It should be so simple. A woman pregnant with an 11 week old fetus enters a hospital, where a team of medical experts decide that continuing the pregnancy is likely to kill her. The medical team performs an abortion, and the woman lives.
For approving that action, a long-time nun has now been excommunicated.
A Catholic nun and longtime administrator of St. Joseph's Hospital and Medical Center in Phoenix was reassigned in the wake of a decision to allow a pregnancy to be ended in order to save the life of a critically ill patient.
The decision also drew a sharp rebuke from Bishop Thomas J. Olmsted, head of the Phoenix Diocese, who indicated the woman was "automatically excommunicated" because of the action.
The Bishop sees no issue with the fact that any other option would have killed both mother and child, and stands by his ruling.
Bishop Thomas J. Olmsted, head of the Phoenix Diocese, indicated in a statement that the Roman Catholic involved was "automatically excommunicated" because of the action. The Catholic Church allows the termination of a pregnancy only as a secondary effect of other treatments, such as radiation of a cancerous uterus.
"I am gravely concerned by the fact that an abortion was performed several months ago in a Catholic hospital in this diocese," Olmsted said in a statement sent to The Arizona Republic. "I am further concerned by the hospital's statement that the termination of a human life was necessary to treat the mother's underlying medical condition.
"An unborn child is not a disease. While medical professionals should certainly try to save a pregnant mother's life, the means by which they do it can never be by directly killing her unborn child. The end does not justify the means."
Olmsted added that if a Catholic "formally cooperates" in an abortion, he or she is automatically excommunicated.
Yet not everyone in the church thinks the situation is so cut and dry. Some church leaders actually see value in NOT killing women.
Although I cannot disagree with the bishop's theology and support the Church's protection of the sacredness of all life, I suspect he needs "medical" treatment himself: a strong injection of reality.
Most important is a simple reality: If the mother of an 11-week-old fetus dies, the fetus will also die. It is too soon in life for the child to survive outside the womb no matter what the hospital might try. That means two deaths. Is there really a morally defensible reason for two innocents to die when one can live? It's a hackneyed phrase, but what would Jesus have done?
It is long past the time to reconsider this. If all life deserves our protection and is sacred to our Creator, then a mother's life is just as worthy as her child's. How has this become lost in the battle over abortion?
Some people, in fact, are wondering if it is ever safe to allow a woman to seek medical help in Catholic hospitals, knowing that their own health and well-being will be put behind religious dogma.

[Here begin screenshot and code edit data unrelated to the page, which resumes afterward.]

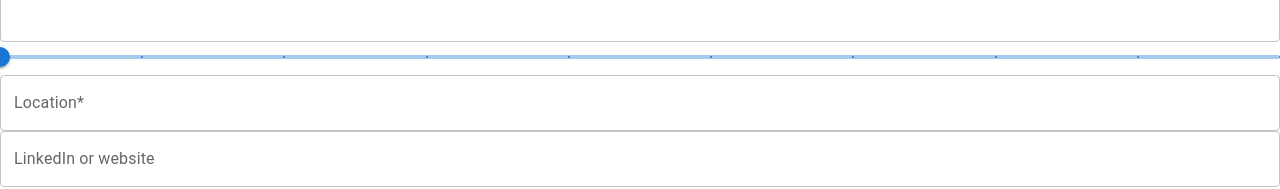
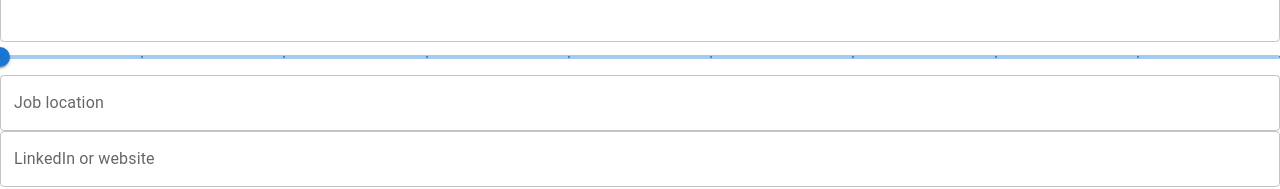
Before and after one commit to gnwx/juniorum, a React (Vite) app in the folder client/: page /signup in a window 1280 px wide. Shown: the part 334-523 px from the top of the page. Built offline with nearby package versions, Linux system fonts and the light colour scheme; what Yup, react-country-region-selector would draw is missing.

Commit message:
created locationInput for signup and post

```diff
--- /dev/null
+++ b/client/src/components/LocationInput.jsx
@@ -0,0 +1,29 @@
+import Autocomplete from "@mui/material/Autocomplete";
+import TextField from "@mui/material/TextField";
+
+import { options } from "../helpers/citiesAndCountries";
+
+const LocationInput = ({ value, onChange, error, helperText }) => {
+  return (
+    <Autocomplete
+      value={value}
+      freeSolo
+      options={options}
+      onChange={(event, value) => {
+        onChange(value);
+      }}
+      renderInput={(params) => (
+        <TextField
+          {...params}
+          label="Job location"
+          variant="outlined"
+          fullWidth
+          error={error}
+          helperText={helperText}
+        />
+      )}
+    />
+  );
+};
+
+export default LocationInput;
--- a/client/src/components/PostForm.jsx
+++ b/client/src/components/PostForm.jsx
@@ -5,28 +5,21 @@ import TextField from "@mui/material/TextField";
 import Button from "@mui/material/Button";
 import Select from "@mui/material/Select";
 import MenuItem from "@mui/material/MenuItem";
-import Autocomplete from "@mui/material/Autocomplete";
 
-import { options } from "../helpers/citiesAndCountries";
 import { Formik, Field, Form } from "formik";
 
 import { usePost } from "../hooks/usePost";
 import { postValidation } from "../helpers/postValidation";
+
+//
+import { salaryOptions, typeOptions } from "../helpers/constants";
+import LocationInput from "./LocationInput";
+
 const PostForm = () => {
   const { post, isLoading } = usePost();
 
   const company = JSON.parse(sessionStorage.getItem("company"));
-  const salaryOptions = [
-    { value: "1000-2000", label: "1000-2000" },
-    { value: "2000-3000", label: "2000-3000" },
-    { value: "3000-4000", label: "3000-4000" },
-    { value: "4000-5000", label: "4000-5000" },
-  ];
-  const typeOptions = [
-    { value: "Full-time", label: "Full-Time" },
-    { value: "Part-time", label: "Part-Time" },
-    { value: "Internship", label: "Internship" },
-  ];
+
   return (
     <Formik
       initialValues={{
@@ -108,22 +101,13 @@ const PostForm = () => {
             ))}
           </Field>
 
-          <Autocomplete
-            freeSolo
-            options={options}
-            onChange={(event, value) => {
-              setFieldValue("location", value?.value || "");
+          <LocationInput
+            value={values.location}
+            onChange={(value) => {
+              setFieldValue("location", value.value || "");
             }}
-            renderInput={(params) => (
-              <TextField
-                {...params}
-                label="Job location"
-                variant="outlined"
-                fullWidth
-                error={touched.location && Boolean(errors.location)}
-                helperText={touched.location && errors.location}
-              />
-            )}
+            error={touched.location && Boolean(errors.location)}
+            helperText={touched.location && errors.location}
           />
 
           <Button
--- a/client/src/components/SignupForm.jsx
+++ b/client/src/components/SignupForm.jsx
@@ -14,6 +14,7 @@ import { signupValidation } from "../helpers/signupValidation";
 
 import { useSignup } from "../hooks/useSignup";
 import { useConvertToBase64 } from "../hooks/useConvertToBase64";
+import LocationInput from "./LocationInput";
 
 const SignupForm = () => {
   const { signup, isLoading, error } = useSignup();
@@ -41,7 +42,7 @@ const SignupForm = () => {
         resetForm();
       }}
     >
-      {({ errors, touched, getFieldProps, setFieldValue }) => (
+      {({ values, errors, touched, getFieldProps, setFieldValue }) => (
         <Form>
           <TextField
             {...getFieldProps("name")}
@@ -92,11 +93,11 @@ const SignupForm = () => {
             max={100}
           />
 
-          <TextField
-            {...getFieldProps("location")}
-            label="Location*"
-            variant="outlined"
-            fullWidth
+          <LocationInput
+            value={values.location}
+            onChange={(value) => {
+              setFieldValue("location", value.value || "");
+            }}
             error={touched.location && Boolean(errors.location)}
             helperText={touched.location && errors.location}
           />
--- /dev/null
+++ b/client/src/helpers/constants.js
@@ -0,0 +1,11 @@
+export const salaryOptions = [
+  { value: "1000-2000", label: "1000-2000" },
+  { value: "2000-3000", label: "2000-3000" },
+  { value: "3000-4000", label: "3000-4000" },
+  { value: "4000-5000", label: "4000-5000" },
+];
+export const typeOptions = [
+  { value: "Full-time", label: "Full-Time" },
+  { value: "Part-time", label: "Part-Time" },
+  { value: "Internship", label: "Internship" },
+];
```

[I]f my life were at stake, or that of a woman I loved, I would not want to risk the chance that a woman less enlightened or flexible than Sister McBride was the ethicist ruling on my case in a medical emergency. So let me make this clear: At the present moment, as a physician, I would not feel comfortable with a woman I cared about seeking obstetric services at a Catholic hospital. In fact, I would not want a pregnant woman I cared about obtaining any medical treatment at a Catholic hospital. From this point forward, I will tell my pregnant patients, in all but the most emergent and high-risk circumstances, to instruct any ambulance that picks them up to avoid Catholic hospitals. That is tragic, because these institutions have a long and noble history of providing care to this nation's needy and most desperate. Alas, thanks to men like Mr. Olmsted, obtaining obstetric care at a Catholic hospital has become a dangerous game of Russian roulette.
Seem like an overreaction? Not really, once you read some of the comments on the Fox News version of the story.
Only God has the right to end a person's life. Who is to say that the mom's life is more precious than the baby's? Maybe God wanted that unborn baby to live rather than the mom. It's not our decision, it's God's. We have to put our lives in God's hands and trust that He is Almighty and knows better than us.
And of course, one person claims, "We don't know alot about this case, but I'm sure the Bishop knows more than we do."
Not the doctors, not the patient, not the hospital staff. It's the Bishop who obviously knows best and should be trusted.